The composite field of adjunctions is an adjunction

Let F be a field and let \alpha_1, \ldots, \alpha_n be algebraic over F. Prove that F(\alpha_1,\ldots,\alpha_n) is the composite of the fields F(\alpha_i).


Recall that the set K of all algebraic elements over F is a field, and we consider finite extensions to be subfields of K. Then the composite of the fields E_1,\ldots,E_n is the inclusion-smallest subfield of K containing all the E_i. (The intersection of subfields is a subfield, so this is just the intersection over the class of subfields containing the E_i.)

Certainly F(\alpha_1,\ldots,\alpha_n) is a subfield containing each of the F(\alpha_i). Now if E is a field containing the F(\alpha_i), then E contains F(\alpha_1,\ldots,\alpha_n) by definition. (F(A) is the smallest subfield containing F and A, for any set A.)

So F(\alpha_1,\ldots,\alpha_n) is indeed the composite of the fields F(\alpha_1),\ldots,F(\alpha_n).

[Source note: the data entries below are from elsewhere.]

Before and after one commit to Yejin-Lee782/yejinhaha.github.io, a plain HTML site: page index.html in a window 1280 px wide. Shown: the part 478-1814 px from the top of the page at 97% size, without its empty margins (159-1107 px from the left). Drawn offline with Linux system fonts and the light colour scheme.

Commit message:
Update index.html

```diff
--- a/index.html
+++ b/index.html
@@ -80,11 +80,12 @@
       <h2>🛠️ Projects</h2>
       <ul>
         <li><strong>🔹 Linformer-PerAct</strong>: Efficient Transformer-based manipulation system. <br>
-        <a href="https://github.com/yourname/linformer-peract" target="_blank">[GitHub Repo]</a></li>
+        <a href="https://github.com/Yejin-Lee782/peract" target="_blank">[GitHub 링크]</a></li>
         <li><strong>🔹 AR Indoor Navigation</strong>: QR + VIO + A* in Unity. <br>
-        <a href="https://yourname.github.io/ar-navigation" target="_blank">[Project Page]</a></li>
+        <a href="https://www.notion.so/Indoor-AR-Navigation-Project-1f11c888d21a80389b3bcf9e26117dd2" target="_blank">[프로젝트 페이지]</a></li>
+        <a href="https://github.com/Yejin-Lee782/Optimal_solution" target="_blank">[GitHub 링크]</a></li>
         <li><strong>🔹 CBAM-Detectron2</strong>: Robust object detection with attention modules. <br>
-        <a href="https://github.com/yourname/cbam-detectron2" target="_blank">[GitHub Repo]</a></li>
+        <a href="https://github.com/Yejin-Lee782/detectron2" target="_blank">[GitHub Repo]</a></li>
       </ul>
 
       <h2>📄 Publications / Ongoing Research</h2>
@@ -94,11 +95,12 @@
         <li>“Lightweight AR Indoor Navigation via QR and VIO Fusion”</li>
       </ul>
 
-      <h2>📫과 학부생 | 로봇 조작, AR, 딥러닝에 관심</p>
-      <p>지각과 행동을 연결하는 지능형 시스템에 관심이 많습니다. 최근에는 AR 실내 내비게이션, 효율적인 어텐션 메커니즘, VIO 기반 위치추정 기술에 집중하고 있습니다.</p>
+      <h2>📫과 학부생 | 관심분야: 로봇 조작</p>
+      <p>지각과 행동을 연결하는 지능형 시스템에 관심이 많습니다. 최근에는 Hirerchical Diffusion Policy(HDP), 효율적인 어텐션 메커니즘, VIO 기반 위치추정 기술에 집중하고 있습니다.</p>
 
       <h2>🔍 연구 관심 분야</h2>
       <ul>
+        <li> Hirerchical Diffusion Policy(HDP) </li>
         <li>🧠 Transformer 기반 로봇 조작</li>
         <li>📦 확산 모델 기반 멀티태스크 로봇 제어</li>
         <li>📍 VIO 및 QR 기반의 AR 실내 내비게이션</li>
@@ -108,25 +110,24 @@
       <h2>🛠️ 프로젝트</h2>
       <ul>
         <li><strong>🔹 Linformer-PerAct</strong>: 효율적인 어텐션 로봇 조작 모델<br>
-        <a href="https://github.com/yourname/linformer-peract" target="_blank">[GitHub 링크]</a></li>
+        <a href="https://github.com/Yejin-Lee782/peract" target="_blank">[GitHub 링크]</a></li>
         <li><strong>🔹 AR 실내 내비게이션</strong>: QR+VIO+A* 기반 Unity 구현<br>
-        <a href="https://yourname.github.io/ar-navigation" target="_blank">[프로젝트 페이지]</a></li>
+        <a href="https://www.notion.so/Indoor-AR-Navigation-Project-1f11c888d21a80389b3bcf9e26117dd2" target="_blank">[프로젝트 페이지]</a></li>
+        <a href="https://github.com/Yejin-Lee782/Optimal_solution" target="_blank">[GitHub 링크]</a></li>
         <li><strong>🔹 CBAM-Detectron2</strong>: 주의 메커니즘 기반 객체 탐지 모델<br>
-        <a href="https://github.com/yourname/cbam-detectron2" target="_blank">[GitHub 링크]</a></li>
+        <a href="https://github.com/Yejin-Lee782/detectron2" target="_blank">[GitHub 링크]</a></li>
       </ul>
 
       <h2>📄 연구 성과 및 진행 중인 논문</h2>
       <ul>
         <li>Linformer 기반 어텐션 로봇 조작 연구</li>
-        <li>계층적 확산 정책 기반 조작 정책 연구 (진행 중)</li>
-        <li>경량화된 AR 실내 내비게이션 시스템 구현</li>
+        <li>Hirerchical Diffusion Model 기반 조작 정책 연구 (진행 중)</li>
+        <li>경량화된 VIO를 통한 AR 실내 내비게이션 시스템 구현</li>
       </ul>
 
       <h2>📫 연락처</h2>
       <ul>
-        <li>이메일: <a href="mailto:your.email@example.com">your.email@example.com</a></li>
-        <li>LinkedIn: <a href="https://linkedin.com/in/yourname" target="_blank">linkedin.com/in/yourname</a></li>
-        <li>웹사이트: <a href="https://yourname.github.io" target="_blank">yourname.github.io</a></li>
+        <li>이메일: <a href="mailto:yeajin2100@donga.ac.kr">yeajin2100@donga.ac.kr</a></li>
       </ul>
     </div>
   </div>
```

Post a comment or leave a trackback: Trackback URL.

Leave a Reply

Fill in your details below or click an icon to log in:

WordPress.com Logo

You are commenting using your WordPress.com account. Log Out / Change )

Twitter picture

You are commenting using your Twitter account. Log Out / Change )

Facebook photo

You are commenting using your Facebook account. Log Out / Change )

Google+ photo

You are commenting using your Google+ account. Log Out / Change )

Connecting to %s

%d bloggers like this: